Glossophobia

Glossophobia or speech anxiety is the fear of public speaking. The word glossophobia derives from the Greek glōssa, meaning tongue, and phobos, fear or dread.

The US National Institute of Mental Health reports that public speaking anxiety affects about 73% of the population. Evolutionary psychologists believe that for our prehistoric ancestors in a tough environment, living in a tribe was a basic survival skill. Rejection from the group led to death. Speaking to an audience makes us vulnerable to rejection, much like our ancestors’ feared. At any given time you could unwittingly say something inappropriate or unseemly that would make you less likable. In a 1-on-1 conversation that’s a relationship that can be mended. 1-on-5? At 1-on-1000 our evolutionary instincts perk up and pressure to be accepted builds. For some people, understanding the evolutionary biology and assimilating that this is a quasi-universal human survival mechanism helps them deal with and ultimately overcome their glossophobia.

When the Lord tells Moses to speak to Pharaoh, Moses replies:    "Pardon your servant, Lord. I have never been eloquent, neither in the past nor since you have spoken to your servant. I am slow of speech and tongue."  Exodus 4:10

When the Lord tells Moses to speak to Pharaoh, Moses replies:

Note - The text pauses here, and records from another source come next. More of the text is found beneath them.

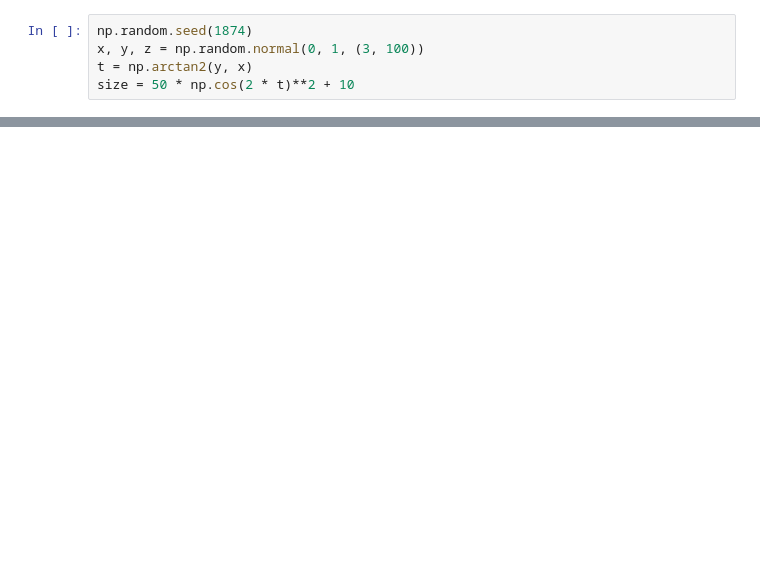
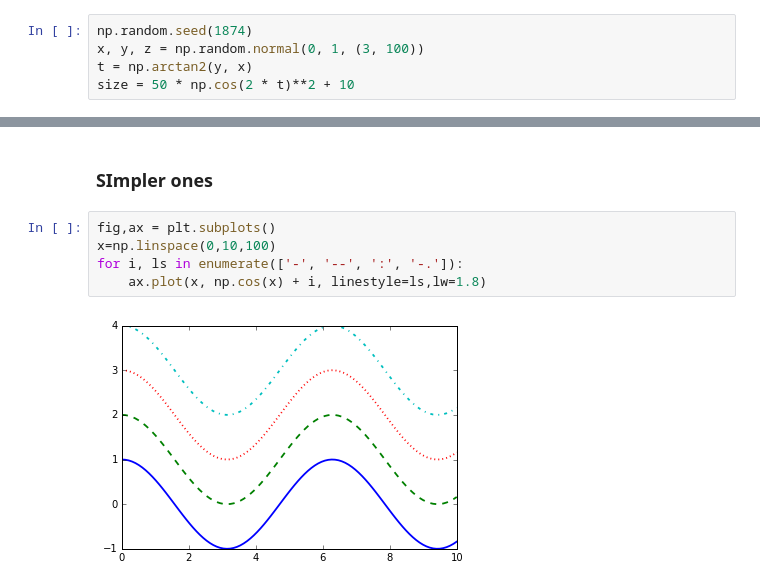
Before and after one commit to subhamsarangi/Visualize, a Jupyter notebook: confplt/2_plt.ipynb, the cells around one changed output, grey strips where cells are left out. Drawn from its saved outputs; the diff is of its cells as text; blank space fills up the shorter version.

```diff
--- a/confplt/2_plt.ipynb
+++ b/confplt/2_plt.ipynb
@@ -120,0 +120,9 @@ main()
+# %% [markdown]
+### SImpler ones
+# %%
+fig,ax = plt.subplots()
+x=np.linspace(0,10,100)
+for i, ls in enumerate(['-', '--', ':', '-.']):
+    ax.plot(x, np.cos(x) + i, linestyle=ls,lw=1.8)
+# %% [output]
+[figure, added]
```
Also changed, not shown: parts of 6 cells of this notebook, 8 other files.
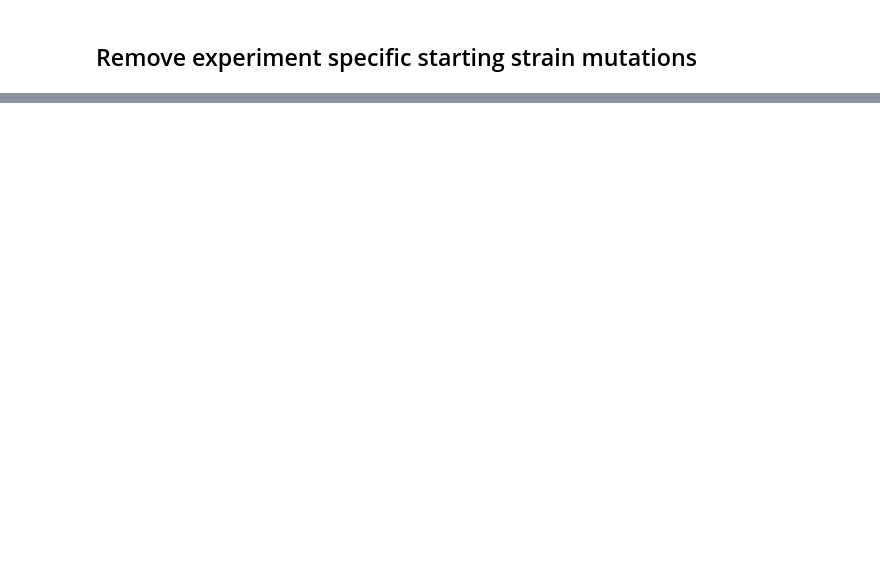
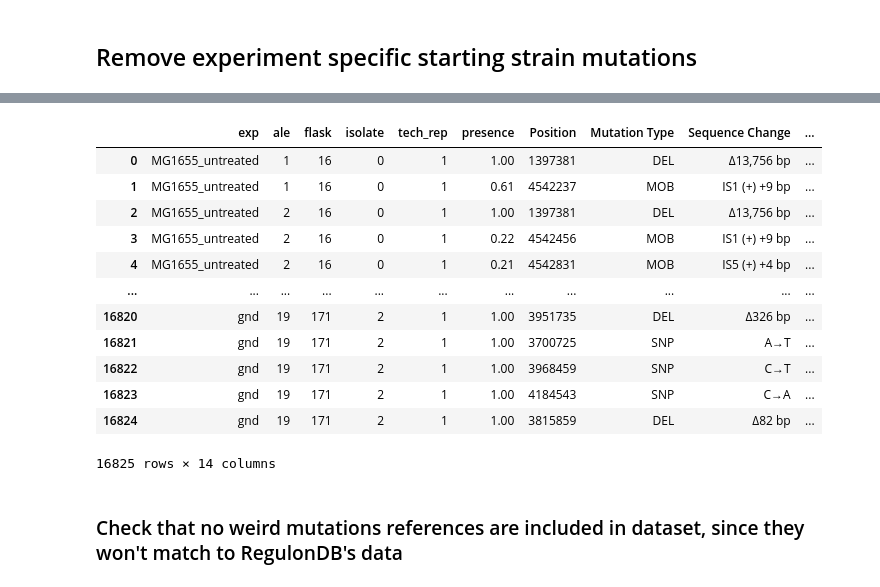
Before and after one commit to Aletechdev/ava, a Jupyter notebook: 1_aledb_mutation_df.ipynb, the cells around one changed output, grey strips where cells are left out. Saved outputs shown, nothing was run; the diff lists cells and outputs as text; code cells hidden in the pictures; blank space fills up the shorter version.

```diff
--- a/1_aledb_mutation_df.ipynb
+++ b/1_aledb_mutation_df.ipynb
@@ -231,0 +280,24 @@ muts_df = muts_df[~(
+# %%
+# to use with filtering out mutations
+muts_df = muts_df.reset_index(drop=True)
+# %%
+def get_sample_name(ale, flask, isolate, tech_rep):
+    sample_name = str(int(ale)) + " " + str(int(flask)) + " " + str(int(isolate)) + " " + str(int(tech_rep))
+    return sample_name
+
+muts_df["sample"] = muts_df.apply(lambda r: get_sample_name(r.ale, r.flask, r.isolate, r.tech_rep), axis=1)
+muts_df
+# %% [output]
+|  | exp | ale | flask | isolate | tech_rep | presence | Position | Mutation Type | Sequence Change | ... |
+| 0 | MG1655_untreated | 1 | 16 | 0 | 1 | 1.00 | 1397381 | DEL | Δ13,756 bp | ... |
+| 1 | MG1655_untreated | 1 | 16 | 0 | 1 | 0.61 | 4542237 | MOB | IS1 (+) +9 bp | ... |
+| 2 | MG1655_untreated | 2 | 16 | 0 | 1 | 1.00 | 1397381 | DEL | Δ13,756 bp | ... |
+| 3 | MG1655_untreated | 2 | 16 | 0 | 1 | 0.22 | 4542456 | MOB | IS1 (+) +9 bp | ... |
+| 4 | MG1655_untreated | 2 | 16 | 0 | 1 | 0.21 | 4542831 | MOB | IS5 (+) +4 bp | ... |
+| ... | ... | ... | ... | ... | ... | ... | ... | ... | ... | ... |
+| 16820 | gnd | 19 | 171 | 2 | 1 | 1.00 | 3951735 | DEL | Δ326 bp | ... |
+| 16821 | gnd | 19 | 171 | 2 | 1 | 1.00 | 3700725 | SNP | A→T | ... |
+| 16822 | gnd | 19 | 171 | 2 | 1 | 1.00 | 3968459 | SNP | C→T | ... |
+| 16823 | gnd | 19 | 171 | 2 | 1 | 1.00 | 4184543 | SNP | C→A | ... |
+| 16824 | gnd | 19 | 171 | 2 | 1 | 1.00 | 3815859 | DEL | Δ82 bp | ... |
+16825 rows × 14 columns
@@ -231,0 +317,2 @@ muts_df = muts_df[~(
+# %% [markdown]
+###  Check that no weird mutations references are included in dataset, since they won't match to RegulonDB's data
```
Also changed, not shown: parts of 25 cells of this notebook.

"Pardon your servant, Lord. I have never been eloquent, neither in the past nor since you have spoken to your servant. I am slow of speech and tongue."

Exodus 4:10

Guy Benzeno